Knife blog _2
 I was speaking with a local grocer yesterday who, even though his stores currently sell tomatoes and asparagus, still laments that people don’t buy more seasonally.  Grocery stores in a way prevent us from thinking seasonally by offering us everything we demand regardless of quality.

But you can still shop seasonally if not locally (in Cleveland).  Why are grapefruits twenty five cents a piece right now at my grocery store?  That’s really cheap, so they should be kind of crappy, right?  No, they’re the best ever.  Why?  Because it’s grapefruit season.  It wasn’t until I lived in Florida and I looked up one day in February and, Cleveland native that I am, thought to myself, “Wow, look at all those grapefruit.  I thought fruit was a summertime thing.”  And then I thought, “Wow, look at all those grapefruit—in somebody’s front lawn.  I wish I had a front lawn like that.”

Fortunately, I had a friend who had a grapefruit tree in their front lawn and I think I consumed 100 grapefruit that winter.

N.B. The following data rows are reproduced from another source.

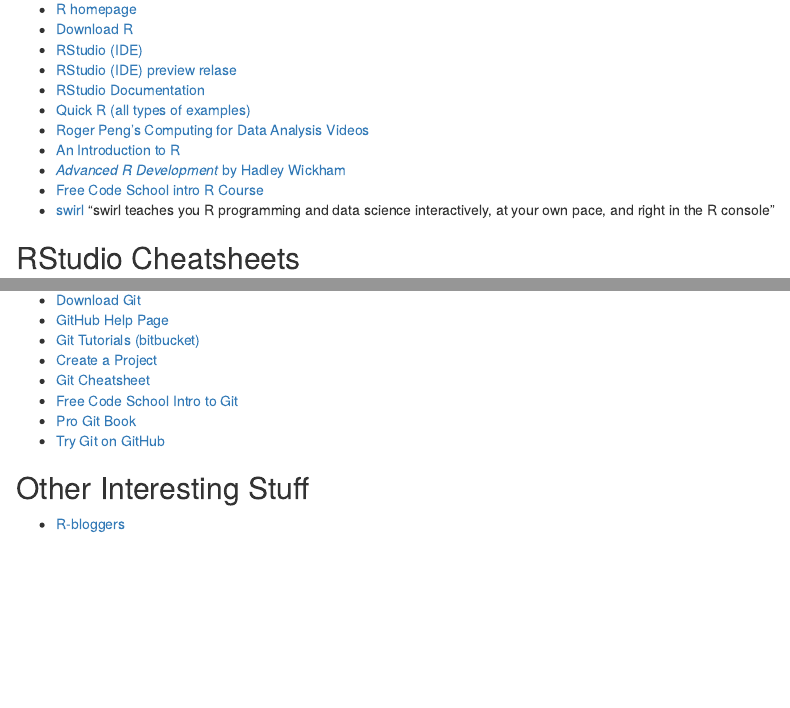
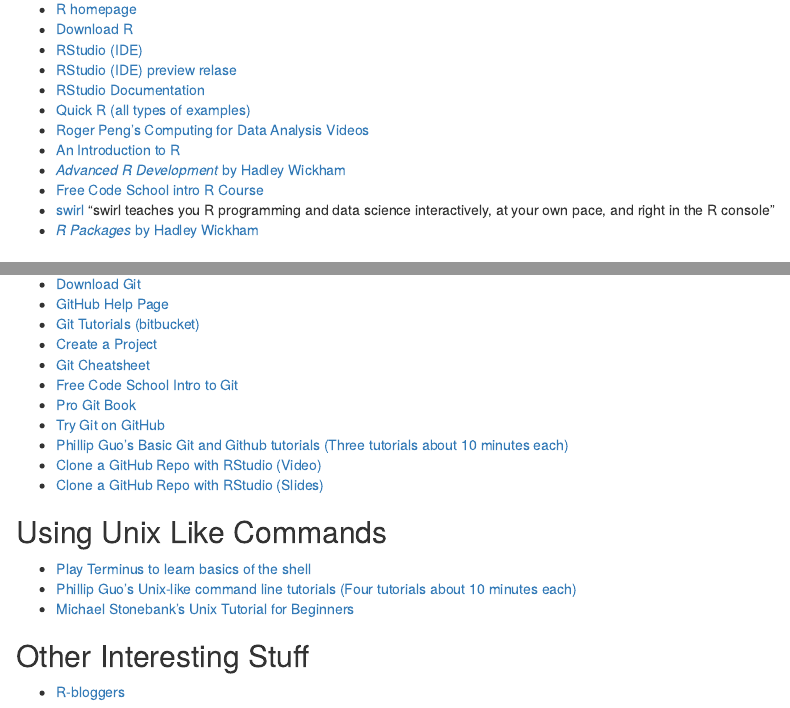
Before and after one commit to STAT-ATA-ASU/STT5812CourseRepo, an R Markdown document (index.Rmd): the page in a window 1100 px wide, from 360 px down, and a second part further down, joined at a grey line. The pictures show the output file index.html that the author committed with the source, opened offline.

Commit message:
link updates

```diff
--- a/index.Rmd
+++ b/index.Rmd
@@ -28,6 +28,7 @@
 * [*Advanced R Development* by Hadley Wickham](http://adv-r.had.co.nz/)
 * [Free Code School intro R Course](https://www.codeschool.com/courses/try-r)
 * [swirl](swirlstat.com) "swirl teaches you R programming and data science interactively, at your own pace, and right in the R console"
+* [_R Packages_ by Hadley Wickham](http://r-pkgs.had.co.nz/)
 
 ## RStudio Cheatsheets
 * [Cheatsheets](https://www.rstudio.com/resources/cheatsheets/)
@@ -86,6 +87,15 @@
 * [Free Code School Intro to Git](https://www.codeschool.com/courses/try-git)
 * [Pro Git Book](http://git-scm.com/book)
 * [Try Git on GitHub](http://try.github.io/levels/1/challenges/1)
+* [Phillip Guo's Basic Git and Github tutorials (Three tutorials about 10 minutes each)](http://www.pgbovine.net/git-tutorial.htm)
+* [Clone a GitHub Repo with RStudio (Video)](https://www.youtube.com/watch?v=YxZ8J2rqhEM)
+* [Clone a GitHub Repo with RStudio (Slides)](https://github.com/alanarnholt/Homework-Examples/blob/master/Slides/ForkCloneRStudio.pdf)
+
+## Using Unix Like Commands
+* [Play Terminus to learn basics of the shell](http://web.mit.edu/mprat/Public/web/Terminus/Web/main.html)
+* [Phillip Guo's Unix-like command line tutorials (Four tutorials about 10 minutes each)](http://www.pgbovine.net/command-line-tutorial.htm)
+* [Michael Stonebank's Unix Tutorial for Beginners](http://www.ee.surrey.ac.uk/Teaching/Unix/)
+
 
 ## Other Interesting Stuff
 * [R-bloggers](http://r-bloggers.com)
```
Also changed, not shown: index.html.
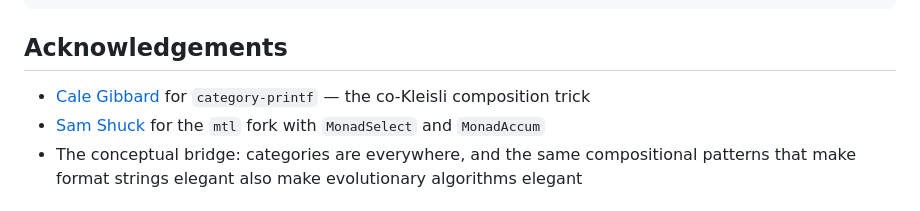
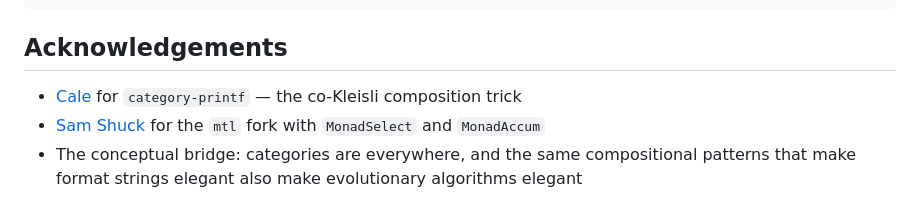
Before and after one commit to lyra-claude/categorical-evolution, a Markdown page: README.md, the part around the change. GitHub-like rendering.

Commit message:
privacy: use first name only for Cale across all docs

```diff
--- a/README.md
+++ b/README.md
@@ -221,7 +221,7 @@ cabal run    # (if you add an executable)
 
 ## Acknowledgements
 
-- [Cale Gibbard](https://github.com/cgibbard) for `category-printf` — the co-Kleisli composition trick
+- [Cale](https://github.com/cgibbard) for `category-printf` — the co-Kleisli composition trick
 - [Sam Shuck](https://github.com/sjshuck) for the `mtl` fork with `MonadSelect` and `MonadAccum`
 - The conceptual bridge: categories are everywhere, and the same compositional patterns that make format strings elegant also make evolutionary algorithms elegant
 
```
Also changed, not shown: medium-article.md (+2 -2 lines), paper-outline.md (+1 -1 lines).
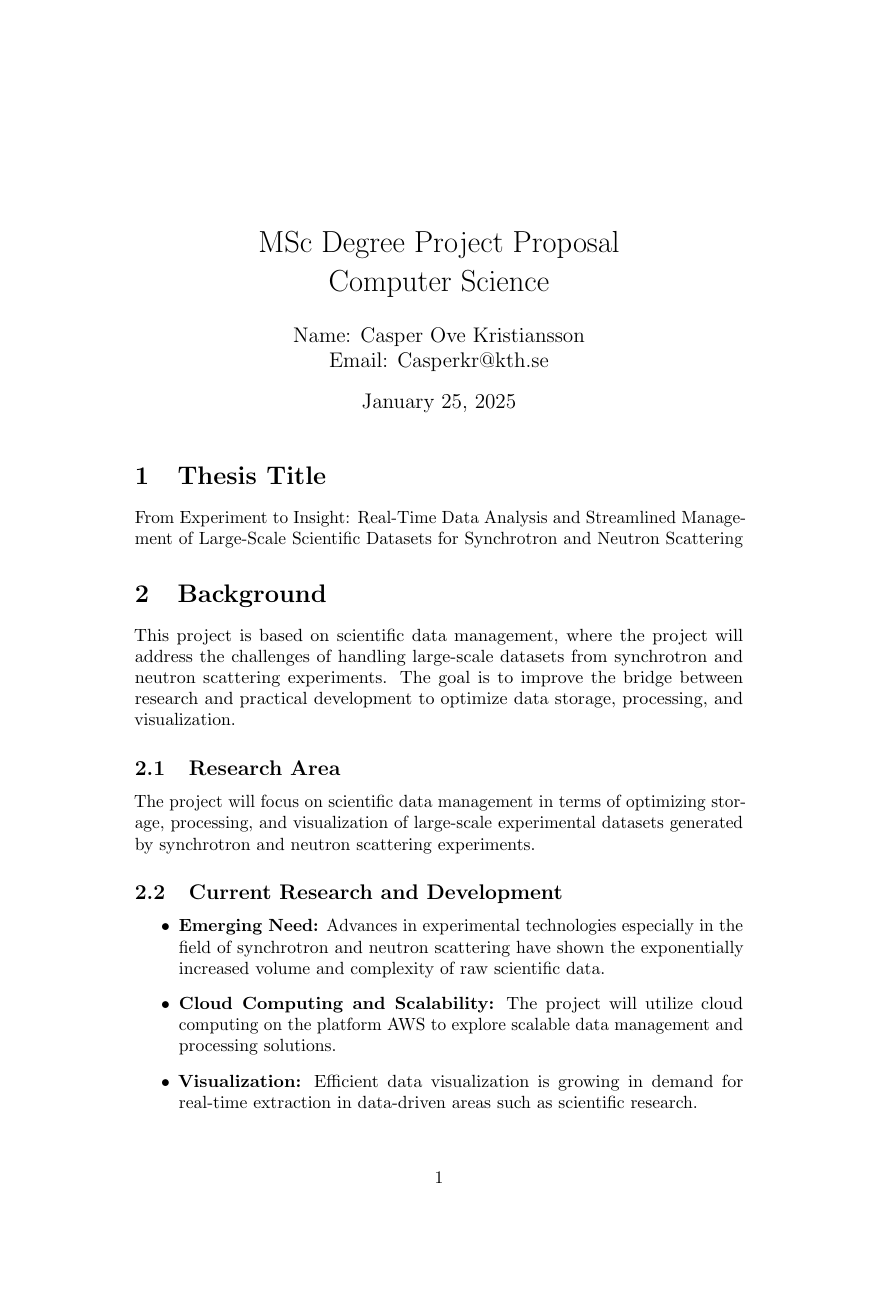
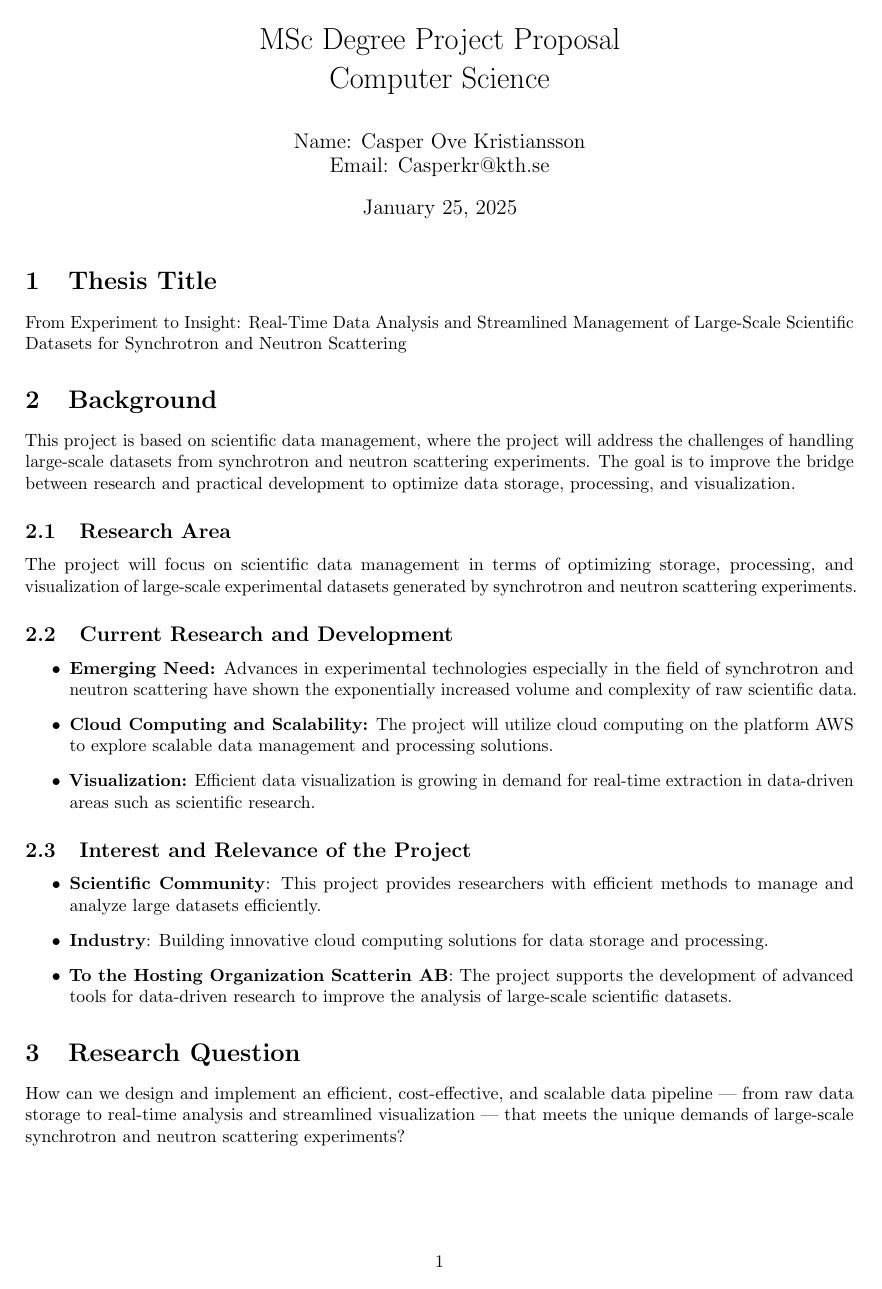
Before and after one commit to CasperKristiansson/KTH-MSc-Thesis-Computer-Science, a LaTeX document (Application/MSc Degree Project Proposal - Computer Science.tex): page 1 of 5 before the commit and page 1 of 4 after it. Compiled offline with pdfLaTeX.

Commit message:
Updated proposal margins

```diff
--- a/Application/MSc Degree Project Proposal - Computer Science.tex
+++ b/Application/MSc Degree Project Proposal - Computer Science.tex
@@ -17,6 +17,10 @@
 \usepackage{amsmath,amssymb}
 \usepackage{comment}
 \usepackage[normalem]{ulem}
+\usepackage[margin=1in]{geometry}
+\usepackage{titling}
+
+\setlength{\droptitle}{-1in}
 \useunder{\uline}{\ul}{}
 
 \addbibresource{main.bib}
```
Also changed, not shown: Application/MSc Degree Project Proposal - Computer Science.pdf.
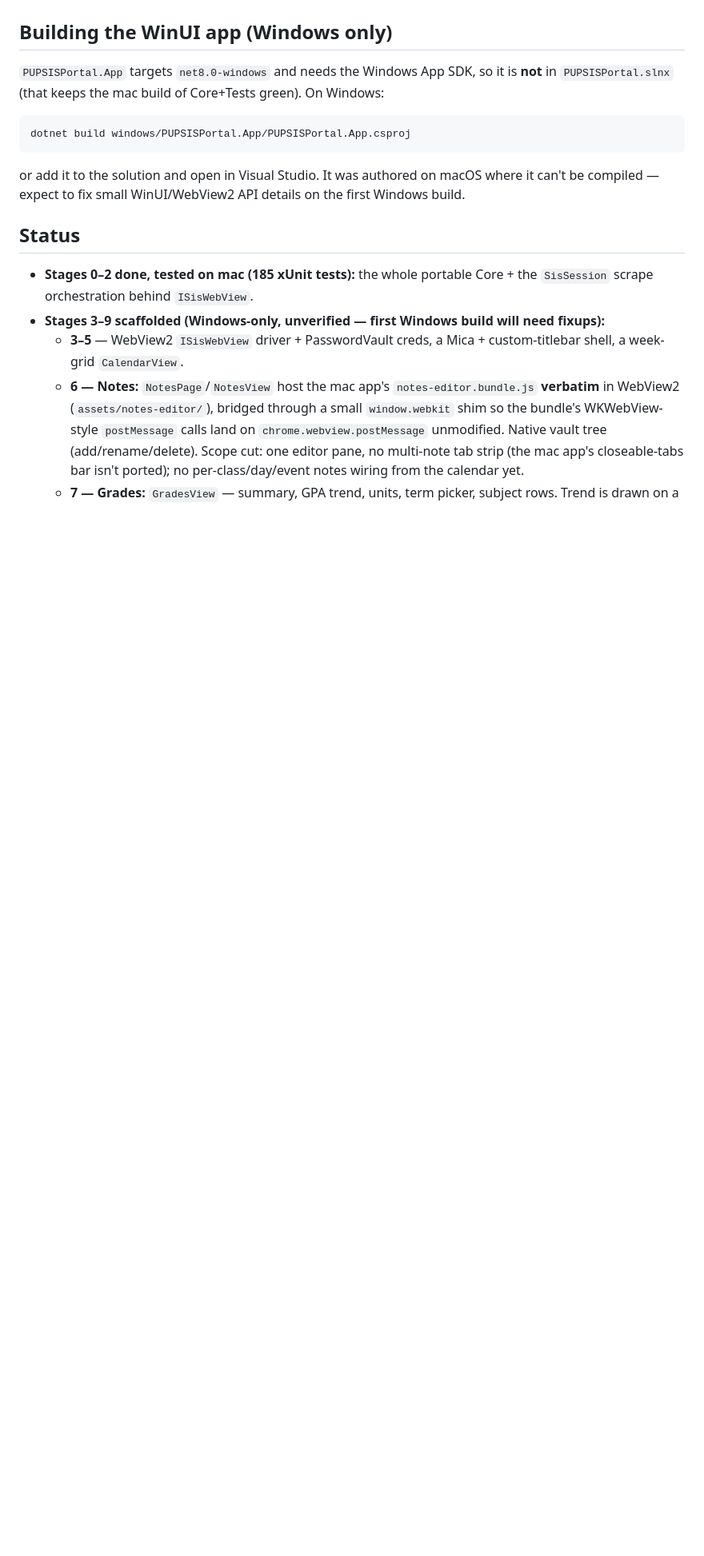
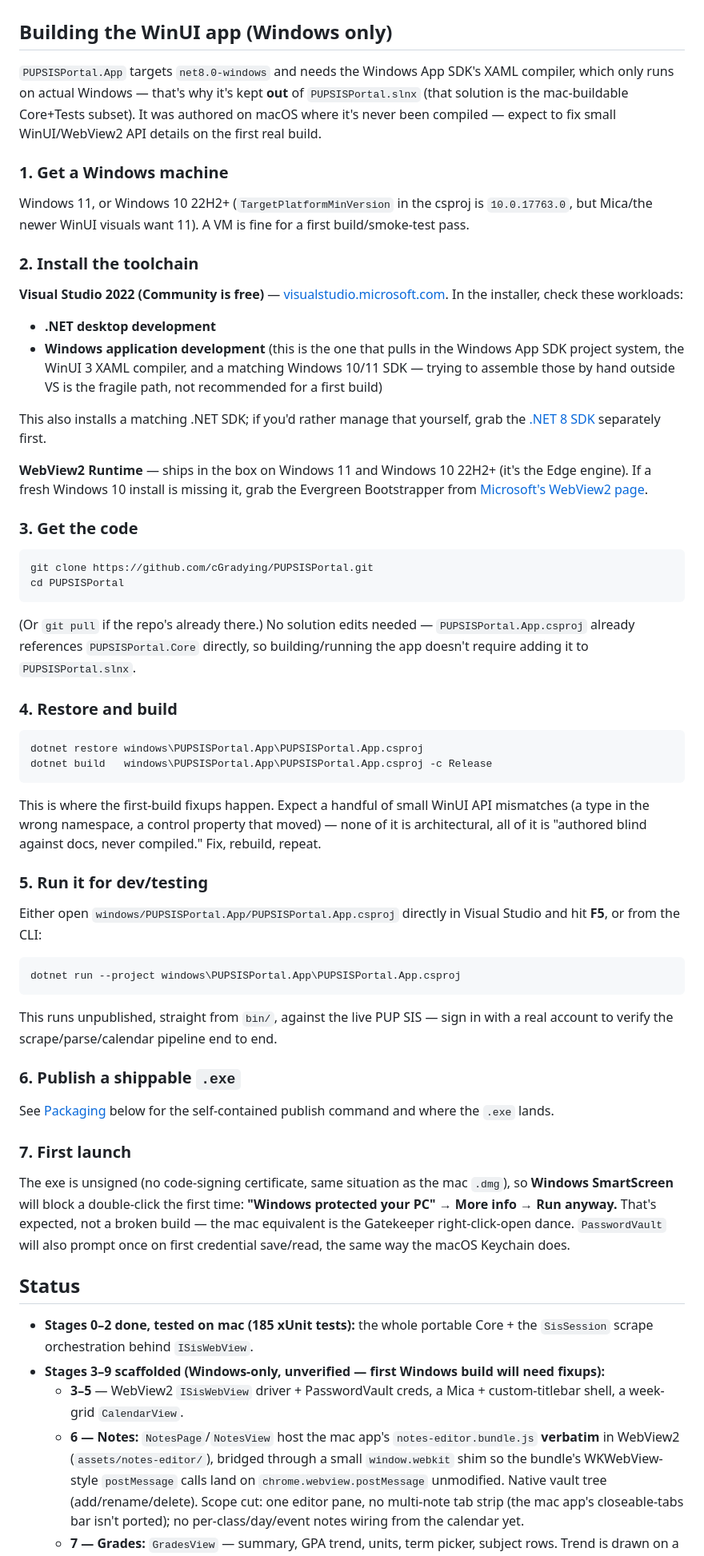
Before and after one commit to cGradying/IntPortal, a Markdown page: windows/README.md, the part around one of its changes. Shown at 80% size. GitHub-like rendering; blank space fills up the shorter version.

Commit message:
docs(windows): detailed step-by-step Windows build/run walkthrough

````diff
--- a/windows/README.md
+++ b/windows/README.md
@@ -34,17 +34,83 @@ net8.0 runtime present, that's a no-op.
 
 ## Building the WinUI app (Windows only)
 
-`PUPSISPortal.App` targets `net8.0-windows` and needs the Windows App SDK, so it
-is **not** in `PUPSISPortal.slnx` (that keeps the mac build of Core+Tests green).
-On Windows:
+`PUPSISPortal.App` targets `net8.0-windows` and needs the Windows App SDK's XAML
+compiler, which only runs on actual Windows — that's why it's kept **out** of
+`PUPSISPortal.slnx` (that solution is the mac-buildable Core+Tests subset). It
+was authored on macOS where it's never been compiled — expect to fix small
+WinUI/WebView2 API details on the first real build.
+
+### 1. Get a Windows machine
+
+Windows 11, or Windows 10 22H2+ (`TargetPlatformMinVersion` in the csproj is
+`10.0.17763.0`, but Mica/the newer WinUI visuals want 11). A VM is fine for a
+first build/smoke-test pass.
+
+### 2. Install the toolchain
+
+**Visual Studio 2022 (Community is free)** — [visualstudio.microsoft.com](https://visualstudio.microsoft.com/).
+In the installer, check these workloads:
+- **.NET desktop development**
+- **Windows application development** (this is the one that pulls in the
+  Windows App SDK project system, the WinUI 3 XAML compiler, and a matching
+  Windows 10/11 SDK — trying to assemble those by hand outside VS is the
+  fragile path, not recommended for a first build)
+
+This also installs a matching .NET SDK; if you'd rather manage that yourself,
+grab the [.NET 8 SDK](https://dotnet.microsoft.com/download) separately first.
+
+**WebView2 Runtime** — ships in the box on Windows 11 and Windows 10 22H2+
+(it's the Edge engine). If a fresh Windows 10 install is missing it, grab the
+Evergreen Bootstrapper from [Microsoft's WebView2 page](https://developer.microsoft.com/microsoft-edge/webview2/).
+
+### 3. Get the code
 
 ```powershell
-dotnet build windows/PUPSISPortal.App/PUPSISPortal.App.csproj
+git clone https://github.com/cGradying/PUPSISPortal.git
+cd PUPSISPortal
 ```
 
-or add it to the solution and open in Visual Studio. It was authored on macOS
-where it can't be compiled — expect to fix small WinUI/WebView2 API details on the
-first Windows build.
+(Or `git pull` if the repo's already there.) No solution edits needed —
+`PUPSISPortal.App.csproj` already references `PUPSISPortal.Core` directly, so
+building/running the app doesn't require adding it to `PUPSISPortal.slnx`.
+
+### 4. Restore and build
+
+```powershell
+dotnet restore windows\PUPSISPortal.App\PUPSISPortal.App.csproj
+dotnet build   windows\PUPSISPortal.App\PUPSISPortal.App.csproj -c Release
+```
+
+This is where the first-build fixups happen. Expect a handful of small WinUI
+API mismatches (a type in the wrong namespace, a control property that moved) —
+none of it is architectural, all of it is "authored blind against docs, never
+compiled." Fix, rebuild, repeat.
+
+### 5. Run it for dev/testing
+
+Either open `windows/PUPSISPortal.App/PUPSISPortal.App.csproj` directly in
+Visual Studio and hit **F5**, or from the CLI:
+
+```powershell
+dotnet run --project windows\PUPSISPortal.App\PUPSISPortal.App.csproj
+```
+
+This runs unpublished, straight from `bin/`, against the live PUP SIS — sign in
+with a real account to verify the scrape/parse/calendar pipeline end to end.
+
+### 6. Publish a shippable `.exe`
+
+See [Packaging](#packaging-windows-only) below for the self-contained publish
+command and where the `.exe` lands.
+
+### 7. First launch
+
+The exe is unsigned (no code-signing certificate, same situation as the mac
+`.dmg`), so **Windows SmartScreen** will block a double-click the first time:
+**"Windows protected your PC" → More info → Run anyway.** That's expected, not
+a broken build — the mac equivalent is the Gatekeeper right-click-open dance.
+`PasswordVault` will also prompt once on first credential save/read, the same
+way the macOS Keychain does.
 
 ## Status
 
````
Also changed, not shown: other parts of windows/README.md (+1 -1 lines).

Grapefruit nirvana.

I think about this now because most mornings I segment two grapefruits for the kids.  I love segmenting citrus fruits.  It’s meditative.  You get better and better at taking the pith off the fruit.  It’s fun to watch the blade curving along the perimeter of the fruit.  And all this fun results in the removal of the bitterness, leaving nothing but pure fruity bursts of flavor.

The thing is, segmenting citrus fruits is very unfun if you don’t have a sharp knife.  And here is the impetus for this post, sparked by morning grapefruit: one of the most important things you can do to be a better cook and to have more fun in the kitchen is to use sharp knives.  The thing is almost nobody does—not that I know at least.  I have never been in a home kitchen that contained sharp knives.  Never.  OK, a couple times I have but they were only sharp because they were never used.  This must change.  American home kitchens must have, to borrow from MFK Fisher, "knives sharp as lightning."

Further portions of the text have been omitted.